U.S. Sen. Bernie Sanders, who as the new chairman of the Senate Budget Committee will shape the final $1.9 trillion coronavirus stimulus bill, said Sunday the $1,400 direct payments should go to Americans making $75,000 or less.
Sanders, I-Vt., rejected proposals to restrict the full payments to those making $50,000, which was part of a plan to prevent wealthier taxpayers from getting a share of the money. Under the original proposal, checks could flow to families earning $300,000 or more.
“When people said, we don’t want rich people to get that benefit, I understand that,” Sanders said on CNN’s “State of the Union.” “And what we need to do is have a strong cliff, so it doesn’t kind of spill over to people making $300,000.
“But to say to a worker in Vermont or California or anyplace else that, if you’re making $52,000 a year, you are too rich to get this help, the full benefit, I think that that’s absurd.”
Sanders said the thresholds should be $75,000 for individuals and $150,000 for married couples, just as they have been in the first two rounds of stimulus checks signed into law by President Donald Trump.

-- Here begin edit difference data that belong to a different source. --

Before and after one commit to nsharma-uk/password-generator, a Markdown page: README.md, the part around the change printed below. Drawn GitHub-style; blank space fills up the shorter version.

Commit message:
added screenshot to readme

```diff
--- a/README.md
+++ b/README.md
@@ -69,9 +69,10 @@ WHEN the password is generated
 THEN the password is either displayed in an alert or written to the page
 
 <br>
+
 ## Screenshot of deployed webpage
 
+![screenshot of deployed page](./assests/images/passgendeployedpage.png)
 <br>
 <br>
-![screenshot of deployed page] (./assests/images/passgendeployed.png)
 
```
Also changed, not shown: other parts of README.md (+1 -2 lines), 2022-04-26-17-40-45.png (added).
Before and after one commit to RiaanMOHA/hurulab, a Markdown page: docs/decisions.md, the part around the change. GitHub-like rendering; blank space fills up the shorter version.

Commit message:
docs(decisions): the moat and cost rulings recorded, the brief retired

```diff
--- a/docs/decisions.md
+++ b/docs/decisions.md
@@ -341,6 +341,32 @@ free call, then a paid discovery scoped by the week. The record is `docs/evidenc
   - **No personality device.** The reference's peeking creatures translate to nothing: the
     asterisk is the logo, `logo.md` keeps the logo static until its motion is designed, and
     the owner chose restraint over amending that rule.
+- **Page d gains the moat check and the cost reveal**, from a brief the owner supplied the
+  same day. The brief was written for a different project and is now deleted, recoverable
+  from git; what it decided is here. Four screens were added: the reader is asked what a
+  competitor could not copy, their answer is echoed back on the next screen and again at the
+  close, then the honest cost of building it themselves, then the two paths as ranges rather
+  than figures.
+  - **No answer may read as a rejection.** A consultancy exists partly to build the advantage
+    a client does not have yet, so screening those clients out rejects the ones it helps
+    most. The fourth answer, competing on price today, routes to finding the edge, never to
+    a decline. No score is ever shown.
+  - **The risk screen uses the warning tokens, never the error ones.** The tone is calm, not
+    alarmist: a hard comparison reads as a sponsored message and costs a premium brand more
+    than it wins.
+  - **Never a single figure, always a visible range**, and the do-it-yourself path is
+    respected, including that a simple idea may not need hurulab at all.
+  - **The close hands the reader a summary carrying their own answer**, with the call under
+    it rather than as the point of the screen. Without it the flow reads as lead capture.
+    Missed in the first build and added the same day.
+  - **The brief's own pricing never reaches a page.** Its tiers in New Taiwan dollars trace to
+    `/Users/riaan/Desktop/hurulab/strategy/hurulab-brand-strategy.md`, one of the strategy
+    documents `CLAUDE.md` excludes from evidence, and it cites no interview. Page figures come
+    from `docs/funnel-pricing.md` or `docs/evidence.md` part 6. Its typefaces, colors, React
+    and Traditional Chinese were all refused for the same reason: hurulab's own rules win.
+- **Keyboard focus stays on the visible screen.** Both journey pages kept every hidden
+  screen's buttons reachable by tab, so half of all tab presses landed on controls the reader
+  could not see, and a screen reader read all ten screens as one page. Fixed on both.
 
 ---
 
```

Those making less than $100,000 and couples making less than $200,000 got smaller payments based on income.
“It’s also, from a political point of view, a little bit absurd that you would have, under Trump, these folks getting the benefit, but, under [President Joe] Biden, who is fighting hard for the working class of this country, they would not get that full benefit,” Sanders said.
“From a political point of view, it is absurd to be telling working-class people, somebody who has a decent union job, they’re making $55,000, $60,000, sorry, you’re not eligible for the program. It makes no sense to me at all, nor do I think it makes sense to the American people.”
Congress last week passed a budget resolution to trigger a parliamentary maneuver known as reconciliation, which would prevent a Senate filibuster and allow Democrats to pass the stimulus bill without any Republican votes.
While Biden has talked about working with Republicans on the bill, U.S. Sen. Bill Cassidy, R-Louisiana, said that wasn’t the case, citing the president’s rejection of the alternative $618 billion spending package proposed by him and nine other Senate Republicans as too small.
“The administration is showing very clearly they don’t care if they have to work with us,” Cassidy said on NBC’s Meet the Press. “We come in good faith with at least 10 and more that would have joined us, and they say they don’t care. So, you got that. It takes two to tango. Right now, I’m not sure we have the two to tango.”
Senate Republicans have noted that the previous stimulus bills were passed with overwhelming bipartisan support. But that came only after GOP senators tried and failed to pass their own bills without any Democratic priorities, demanded that any legislation protect businesses from lawsuits if employees or customers were infected by COVID-19 and increase taxpayer subsidies for religious and other private schools. Republicans also did not negotiate with congressional Democrats after the House approved two trillion-dollar stimulus measures.
Biden and other Democrats have insisted on the larger number, noting that a too-small stimulus package in 2009, purposely kept lower to attract Republican support, hindered the nation’s economic recovery from the Great Recession.
Lawrence Summers, who was treasury secretary under President Barack Obama, suggested that the $1.9 trillion package could set off “inflationary pressures of a kind we have not seen in a generation.” New Treasury Secretary Janet Yellen on CNN responded that his concern about inflation needed to take a back seat to worries about not spending enough money to fix the economy.
“My predecessor has indicated that there’s a chance that this will cause inflation to rise. And that’s also a risk that we have to consider,” Yellen said. “And I can tell you, we have the tools to deal with that risk if it materializes. But we face a huge economic challenge here and tremendous suffering in the country. We have got to address that. That’s the biggest risk.”
Recent studies by S&P Global and the Brookings Institution said a $1.9 trillion package would return the economy later this year to what it was before the pandemic. And Moody’s Analytics said the plan would help create 7.5 million jobs this year and another 2.5 million next year, fully recovering all the jobs lost due to the coronavirus.
The Republican alternative also left out Biden’s proposal for $350 billion in federal aid to help state and local governments pay the salaries of first responders, teachers and other public employees. That has been a top Democratic priority.
Cassidy, who last year joined with New Jersey Democrat Robert Menendez on bipartisan legislation to provide such aid, said on NBC that there was less support for the assistance this time around, considering New Jersey’s loss of revenue was just 0.5%, New York’s was 1.5% and the average drop was 0.1%.
“It’s hard to build political consensus when there’s only 0.1% revenue decline,” Cassidy said. “Some folks are going to scratch their head and say, ‘That’s not justified. Let’s think of a different way to do it.’”